         Plaintiff informed non-party Lawrence O'Neill, Assistant Deputy Assistant of Programs, of the attack, asked that it be reported, and requested to have photos taken of his injuries. Photos were taken and plaintiff filed a written complaint with defendant Superintendent Lee after refusing to provide a statement to non-party Sergeant Miller. Plaintiff described what happened and asked Superintendent Lee to take disciplinary action against the corrections officers involved in the May 6, 2013, attack.

         On May 9, 2013, plaintiff returned to sick call and showed his injuries to Superintendent Lee and Assistant Deputy Assistant of Programs O'Neill. Plaintiff was also seen by medical staff, and photos were again taken. Medical staff gave plaintiff an ace bandage for his ankle, which appeared more swollen and bruised. Plaintiff complained of extreme pain in his thigh, ankle, shoulder, and side. Plaintiff was given more ibuprofen for his pain.

         Plaintiff had been placed in keeplock confinement-i.e., administrative segregation-as a result of the May 6, 2013. incident, about which plaintiff complained to Superintendent Lee. Lee told plaintiff someone would be coming to speak with him soon.

         Later that day. plaintiff met briefly with Investigator Ortiz from the Inspector General's Office for an interview before agreeing to continue the conversation on another day.

         On or about May 10, 2013, plaintiff met with defendant Dr. Goulding, his assigned medical provider, and showed Dr. Goulding his injuries. After telling Dr. Goulding how he received his injuries, plaintiff claims Dr. Goulding became "very hostile and belligerent." (Compl. ¶ 23). Dr. Goulding recorded only some of plaintiff s injuries, refused to document others, and gave plaintiff only ibuprofen for the pain. Dr. Goulding did not perform a full examination, denied plaintiff physical therapy-even though the mobility in plaintiffs right shoulder remained limited for a year-and did not authorize plaintiffs use of an ace bandage. Plaintiff requested an MRI or x-ray of his ribs, but Dr. Goulding denied that request.

         Plaintiff submitted a complaint dated May 14, 2013, regarding the medical care he received from Dr. Goulding with Dr. Frederick Bernstein, Green Haven's Medical Director, and Dr. Carl Koenigsmann, DOCCS' Chief Medical Officer. (Pl.'s Decl. Ex. B).

         Plaintiff was seen again by Dr. Goulding on May 30, 2013. X-rays of plaintiff s ribs and right ankle were taken at that time. According to a response dated August 13, 2013, from Dr. Bernstein to plaintiff regarding his May 14, 2013, complaint, the x-rays showed no injury. (Pl.'s Decl. Ex. B), Dr, Bernstein's response also indicated Dr. Goulding's care had been appropriate and plaintiffs request for a new medical provider was denied.

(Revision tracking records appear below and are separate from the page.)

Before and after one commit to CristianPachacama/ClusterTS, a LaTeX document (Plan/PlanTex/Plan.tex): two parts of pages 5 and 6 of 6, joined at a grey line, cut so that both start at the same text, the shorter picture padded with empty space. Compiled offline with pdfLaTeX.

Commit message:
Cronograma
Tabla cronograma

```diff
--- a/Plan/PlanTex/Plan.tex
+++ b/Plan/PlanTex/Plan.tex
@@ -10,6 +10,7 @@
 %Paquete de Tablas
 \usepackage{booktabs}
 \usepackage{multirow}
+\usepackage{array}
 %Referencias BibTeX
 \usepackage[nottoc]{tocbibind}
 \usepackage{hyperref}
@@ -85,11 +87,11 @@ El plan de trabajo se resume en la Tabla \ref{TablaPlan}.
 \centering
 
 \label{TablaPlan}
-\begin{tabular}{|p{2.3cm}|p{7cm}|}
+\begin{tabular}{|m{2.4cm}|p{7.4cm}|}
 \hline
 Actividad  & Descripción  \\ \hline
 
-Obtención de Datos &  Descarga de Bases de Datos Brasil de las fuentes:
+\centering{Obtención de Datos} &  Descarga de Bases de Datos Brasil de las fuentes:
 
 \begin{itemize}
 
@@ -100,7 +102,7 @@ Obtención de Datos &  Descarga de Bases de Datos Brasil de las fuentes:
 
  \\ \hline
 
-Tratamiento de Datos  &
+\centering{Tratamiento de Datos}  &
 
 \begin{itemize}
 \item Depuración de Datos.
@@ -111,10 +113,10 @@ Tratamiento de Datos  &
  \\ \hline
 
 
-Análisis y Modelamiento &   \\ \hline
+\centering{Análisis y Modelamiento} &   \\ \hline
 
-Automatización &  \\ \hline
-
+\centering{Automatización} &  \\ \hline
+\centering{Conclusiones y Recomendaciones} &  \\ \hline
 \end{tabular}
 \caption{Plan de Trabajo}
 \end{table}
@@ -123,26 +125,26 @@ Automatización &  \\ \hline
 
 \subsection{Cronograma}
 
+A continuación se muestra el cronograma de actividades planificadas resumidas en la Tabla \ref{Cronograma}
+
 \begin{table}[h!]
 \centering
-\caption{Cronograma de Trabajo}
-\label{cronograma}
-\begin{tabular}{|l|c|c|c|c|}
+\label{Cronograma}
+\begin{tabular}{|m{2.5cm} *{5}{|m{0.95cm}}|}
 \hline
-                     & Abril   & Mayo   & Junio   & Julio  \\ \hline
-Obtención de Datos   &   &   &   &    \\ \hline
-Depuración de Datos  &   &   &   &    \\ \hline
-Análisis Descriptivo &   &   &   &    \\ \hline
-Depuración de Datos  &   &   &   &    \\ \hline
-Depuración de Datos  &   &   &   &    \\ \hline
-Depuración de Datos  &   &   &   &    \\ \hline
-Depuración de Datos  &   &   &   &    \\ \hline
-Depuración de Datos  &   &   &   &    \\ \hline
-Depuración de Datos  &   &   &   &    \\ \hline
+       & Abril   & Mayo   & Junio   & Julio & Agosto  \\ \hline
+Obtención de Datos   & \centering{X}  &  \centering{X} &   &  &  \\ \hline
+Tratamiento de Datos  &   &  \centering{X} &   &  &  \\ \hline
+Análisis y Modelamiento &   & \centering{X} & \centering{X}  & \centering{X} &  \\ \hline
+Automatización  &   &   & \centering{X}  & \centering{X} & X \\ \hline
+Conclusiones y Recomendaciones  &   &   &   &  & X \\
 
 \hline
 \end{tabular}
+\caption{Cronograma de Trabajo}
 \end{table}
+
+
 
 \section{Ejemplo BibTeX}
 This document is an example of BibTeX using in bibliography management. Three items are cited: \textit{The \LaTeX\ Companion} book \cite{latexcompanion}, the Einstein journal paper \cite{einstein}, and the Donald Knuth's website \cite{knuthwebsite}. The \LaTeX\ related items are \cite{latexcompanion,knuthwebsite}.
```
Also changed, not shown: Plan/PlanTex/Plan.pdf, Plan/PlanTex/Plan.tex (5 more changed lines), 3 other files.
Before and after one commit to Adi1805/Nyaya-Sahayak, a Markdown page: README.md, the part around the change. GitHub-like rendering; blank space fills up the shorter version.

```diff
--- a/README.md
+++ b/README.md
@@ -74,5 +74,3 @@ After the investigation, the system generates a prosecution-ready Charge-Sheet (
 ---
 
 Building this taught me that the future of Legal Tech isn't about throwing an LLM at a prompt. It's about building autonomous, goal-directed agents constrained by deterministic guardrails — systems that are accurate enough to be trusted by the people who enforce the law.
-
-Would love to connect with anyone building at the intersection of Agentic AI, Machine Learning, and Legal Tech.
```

         On or about May 13, 2013, plaintiff met again with Investigator Ortiz. Throughout the interview, plaintiff felt like Ortiz insinuated plaintiff had fabricated the May 6, 2013, incident. Ortiz said that CO. Snedeker's baton had been sent to forensics, but the bruises on plaintiffs leg appeared to be from a broom handle, indicating plaintiff had been attacked by inmates rather than corrections officers.

         A family visit interrupted the interview, causing Ortiz to become angry and further question the validity of plaintiff s claims because plaintiff wanted to attend the visit rather than finish the interview. Plaintiff provided Ortiz with a list of witnesses to interview regarding the May 6, 2013, incident, but Ortiz did not speak to any of the witnesses plaintiff identified. Instead, plaintiff claims Ortiz randomly questioned inmates not present during the attack.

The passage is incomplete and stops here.